◆ TO DO:
Scan the records for the word "light". Return each line where it is found.

**** DATA SUPPLIED

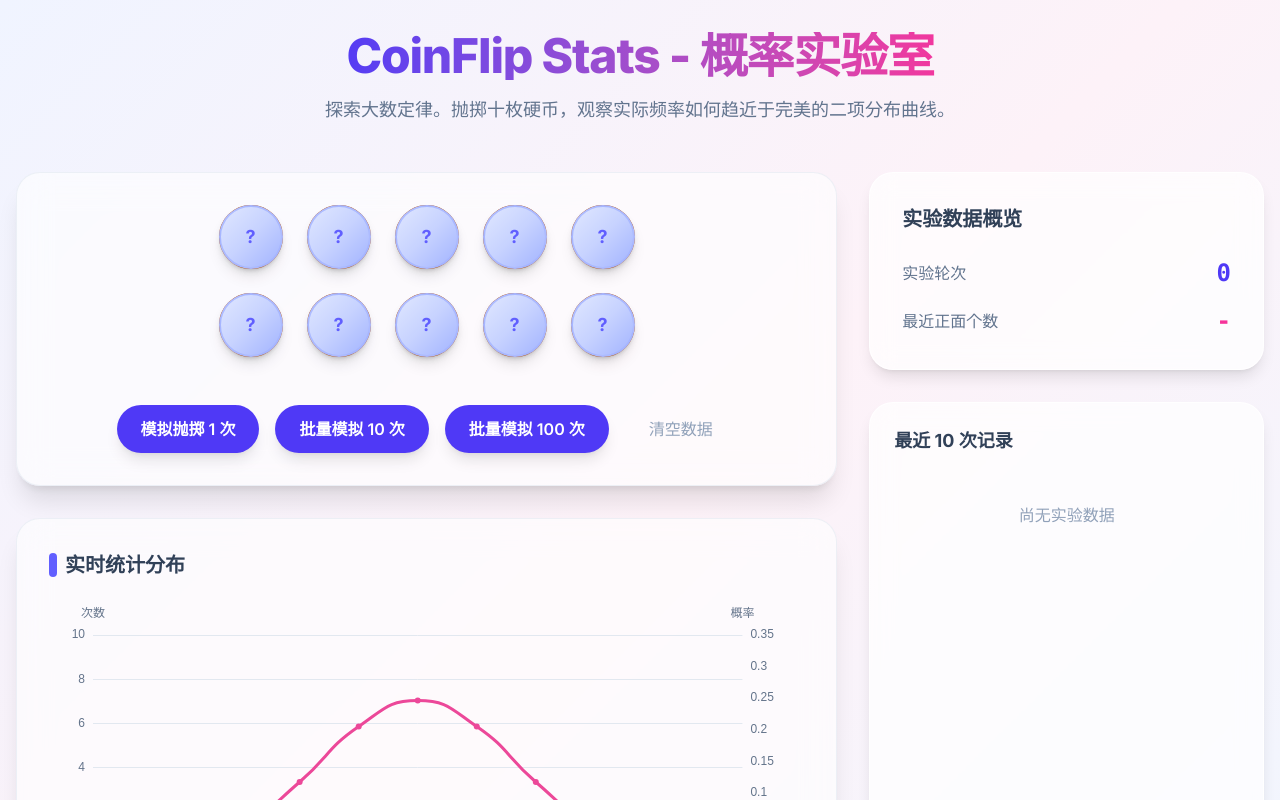
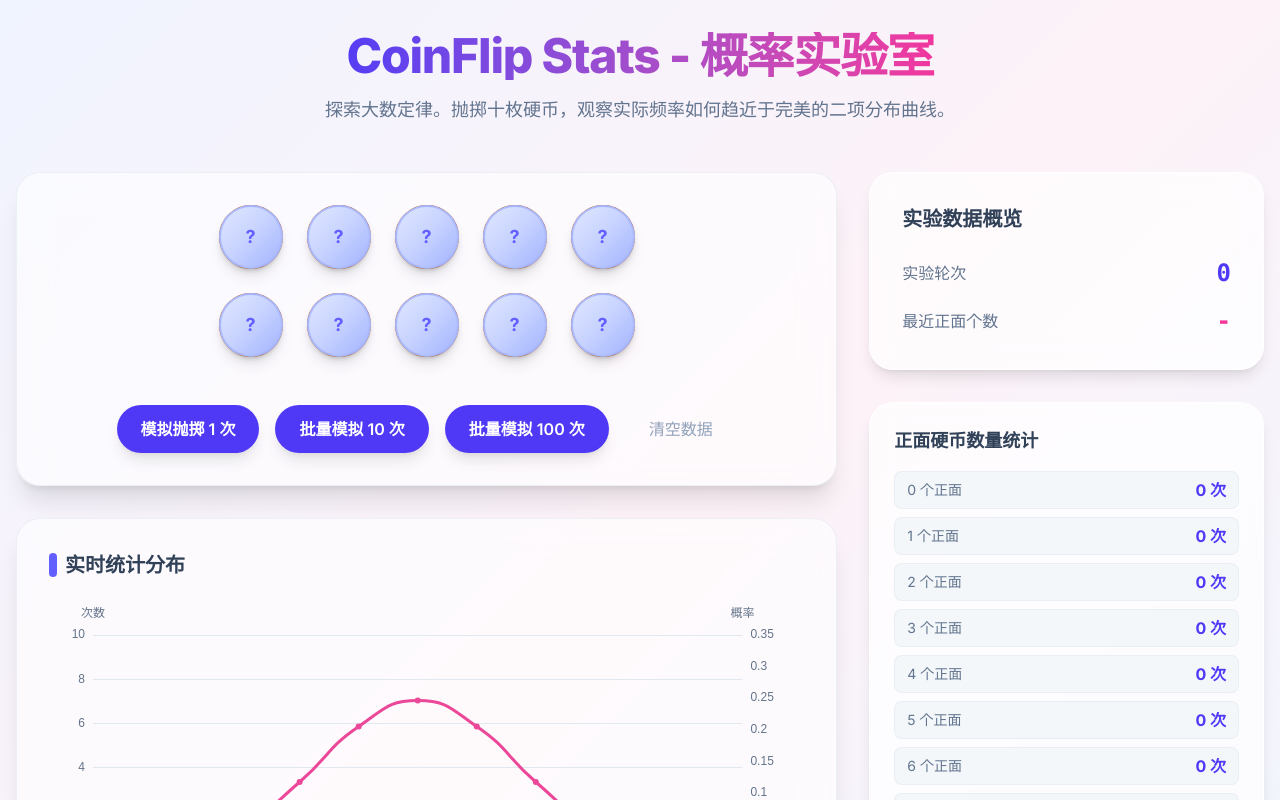
Before and after one commit to howtousellm/coin-flip, a Vue app: page / in a window 1280 px wide. Shown: the top 800 px of the page. Built offline with nearby package versions, Linux system fonts and the light colour scheme.

Commit message:
feat: replace recent flip history display with heads count statistics

```diff
--- a/src/App.vue
+++ b/src/App.vue
@@ -67,16 +67,13 @@
           </div>
         </div>
 
-        <!-- History -->
+        <!-- Heads Count Stats -->
         <div class="glass p-6 flex-1 overflow-hidden">
-          <h2 class="text-lg font-bold mb-4 text-slate-700">最近 10 次记录</h2>
+          <h2 class="text-lg font-bold mb-4 text-slate-700">正面硬币数量统计</h2>
           <div class="space-y-2">
-            <div v-for="item in history" :key="item.id" class="flex justify-between items-center px-3 py-2 rounded-lg bg-slate-100/80 border border-slate-200/60 animate-slide-in">
-              <span class="text-sm text-slate-400">{{ new Date(item.id).toLocaleTimeString() }}</span>
-              <span class="font-bold text-indigo-600">{{ item.heads }} 正面</span>
-            </div>
-            <div v-if="history.length === 0" class="text-center py-8 text-slate-400">
-              尚无实验数据
+            <div v-for="i in 11" :key="i" class="flex justify-between items-center px-3 py-1.5 rounded-lg bg-slate-100/80 border border-slate-200/60">
+              <span class="text-sm text-slate-500">{{ i - 1 }} 个正面</span>
+              <span class="font-bold text-indigo-600">{{ stats[i - 1] }} 次</span>
             </div>
           </div>
         </div>
```
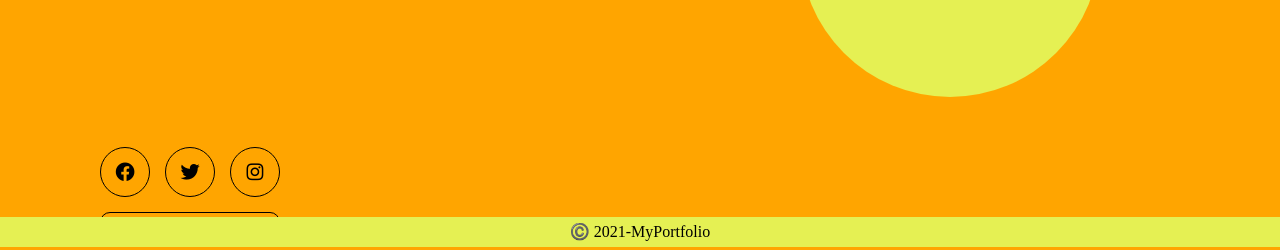
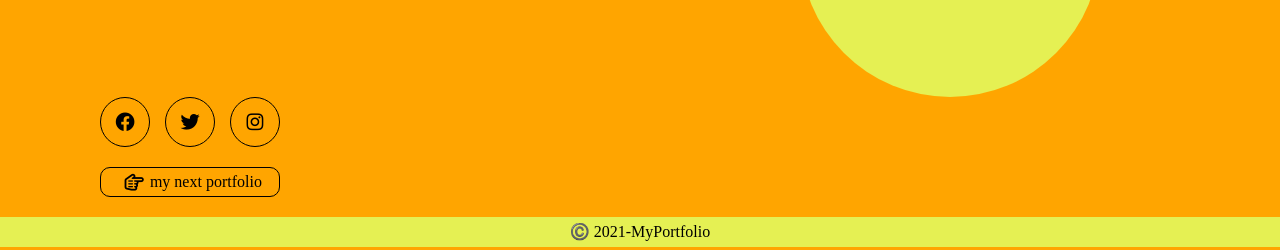
Before and after one commit to JZQGO/IronMan, a plain HTML site: page index.html in a window 1280 px wide. Shown: the part 553-803 px from the top of the page. Drawn offline with Linux system fonts and the light colour scheme.

Commit message:
Update style.css

```diff
--- a/style.css
+++ b/style.css
@@ -129,7 +129,7 @@ header ul li a {
 .snsicon {
   display: flex;
   position: absolute;
-  bottom: 50px;
+  bottom: 100px;
   left: 100px;
   justify-content: center;
   align-content: center;
@@ -161,7 +161,7 @@ header ul li a {
   display: flex;
   position: absolute;
   margin-top: 10px;
-  bottom: 5px;
+  bottom: 50px;
   left: 100px;
   justify-content: center;
   align-content: center;
```
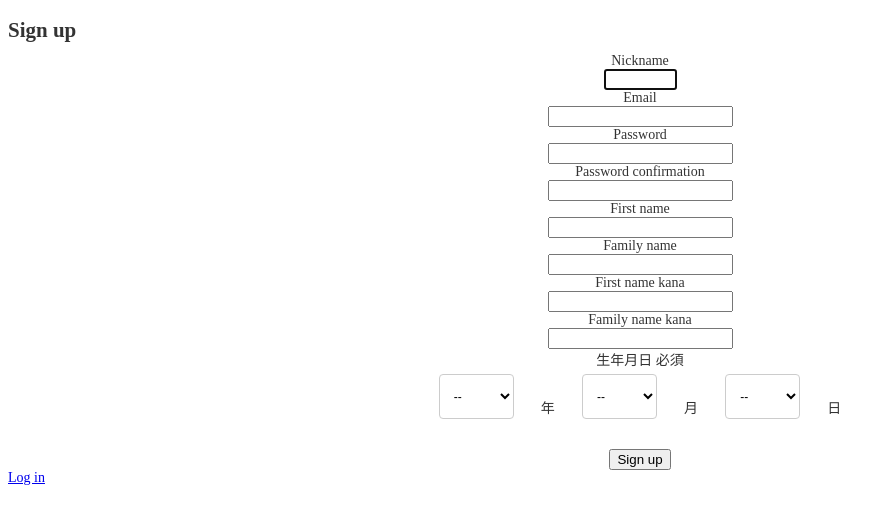
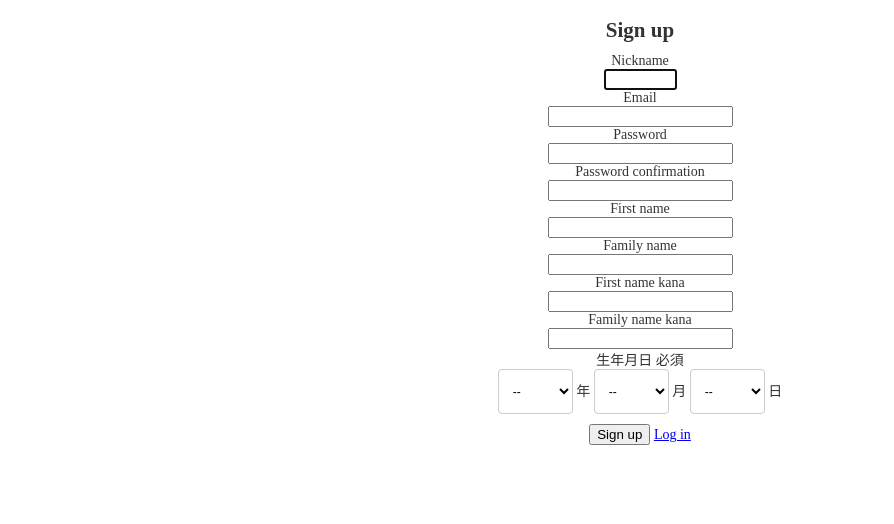
Before and after one commit to ryuseikorogi/swapapp, a Rails app: page /users/sign_up in a window 1280 px wide. Shown: the top 524 px of the page, without its empty margins (0-894 px from the left). Run offline with Rails 7, Linux system fonts and the light colour scheme; style sheets or scripts are compiled from the project's sources; parts of the project's set-up code (start-up, migrations or seed data) failed here and were passed over.

Commit message:
indexのデザインの修正
validationのエラーメッセージ表示時のレイアウト崩れを直しました。

```diff
--- a/app/assets/stylesheets/index.css
+++ b/app/assets/stylesheets/index.css
@@ -5,5 +5,32 @@ float
 }
 .message a {
   text-decoration: none;
-  color: ;
+  color: #000000;
 }
+
+h2 {
+text-align-last: center;
+}
+
+.form-text-wrap {
+  width: 100%;
+  margin:0 auto;
+}
+
+.form-text-wrap select{
+  display: flex;
+  margin: 0 auto;
+}
+
+.input-birth-wrap p{
+position :center;
+}
+
+.birthday{
+  margin: 0 auto;
+}
+
+.actions {
+  text-align: center;
+  margin: 10px;
+}
--- a/app/assets/stylesheets/user/registration.css
+++ b/app/assets/stylesheets/user/registration.css
@@ -8,12 +8,12 @@
 }
 
 .input-birth-wrap {
-  padding: 0 33%;
+  text-align: center;
 }
 
 .input-birth-wrap>select {
   width: 75px;
-  margin-top: 5px;
+  margin-top: 5px 0 0 0;
   height: 45px;
   padding-left: 10px;
   border-radius: 4px;
@@ -23,17 +23,27 @@
   cursor: pointer;
 }
 
-.input-birth-wrap {
+.input-birth-wrap p{
+  display: block;
   display: flex;
-  justify-content: space-around;
+  float
   line-height: 60px;
-  margin: 0 auto;
-}
-
-.field_with_errors {
-display: flex;
+  margin: 0;
 }
 
 .error-alert {
 margin: 0 auto;
 }
+
+.form-text-wrap {
+  display: block;
+  display:flex;
+}
+
+.field_with_errors {
+  display: contents;
+  }
+
+#text_explanation ul {
+  text-align: center;
+}
--- a/app/views/devise/registrations/new.html.erb
+++ b/app/views/devise/registrations/new.html.erb
@@ -47,8 +47,11 @@
 
 <div class="form-group">
   <div class='form-text-wrap'>
+    <div class="birthday">
       <label class="form-text">生年月日</label>
       <span class="indispensable">必須</span>
+    </div>
+  </div>
   <div class='input-birth-wrap'>
     <%= raw sprintf(
                   f.date_select(
@@ -60,13 +63,11 @@
                     start_year: 1930,
                     end_year: (Time.now.year - 5),
                     date_separator: '%s'),
-                  "<p> 年 </p>", "<p> 月 </p>") + "<p> 日 </p>" %>
+                  "<span> 年 </span>", "<span> 月 </span>") + "<span> 日 </span>" %>
   </div>
 </div>
 <div class="actions">
   <%= f.submit "Sign up" %>
-  </div>
+  <%= render "devise/shared/links" %>
 </div>
 <% end %>
-
-<%= render "devise/shared/links" %>
--- a/app/views/devise/shared/error_messages.html.erb
+++ b/app/views/devise/shared/error_messages.html.erb
@@ -1,5 +1,5 @@
 <% if resource.errors.any? %>
-  <div class="error-alert"id="error_explanation">
+<div class="error-alert" id="error_explanation">
   <h2>
     <%= I18n.t("errors.messages.not_saved",
                  count: resource.errors.count,
```
Also changed, not shown: app/controllers/swapapp_controller.rb (+1 -6 lines), Gemfile. Lines whose indentation alone changed are shown as unchanged.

********

◆ YOUR RESPONSE:
Before and after one commit to howtousellm/coin-flip, a Vue app: page / in a window 1280 px wide. Shown: the top 800 px of the page. Built offline with nearby package versions, Linux system fonts and the light colour scheme.
Before and after one commit to JZQGO/IronMan, a plain HTML site: page index.html in a window 1280 px wide. Shown: the part 553-803 px from the top of the page. Drawn offline with Linux system fonts and the light colour scheme.
Before and after one commit to ryuseikorogi/swapapp, a Rails app: page /users/sign_up in a window 1280 px wide. Shown: the top 524 px of the page, without its empty margins (0-894 px from the left). Run offline with Rails 7, Linux system fonts and the light colour scheme; style sheets or scripts are compiled from the project's sources; parts of the project's set-up code (start-up, migrations or seed data) failed here and were passed over.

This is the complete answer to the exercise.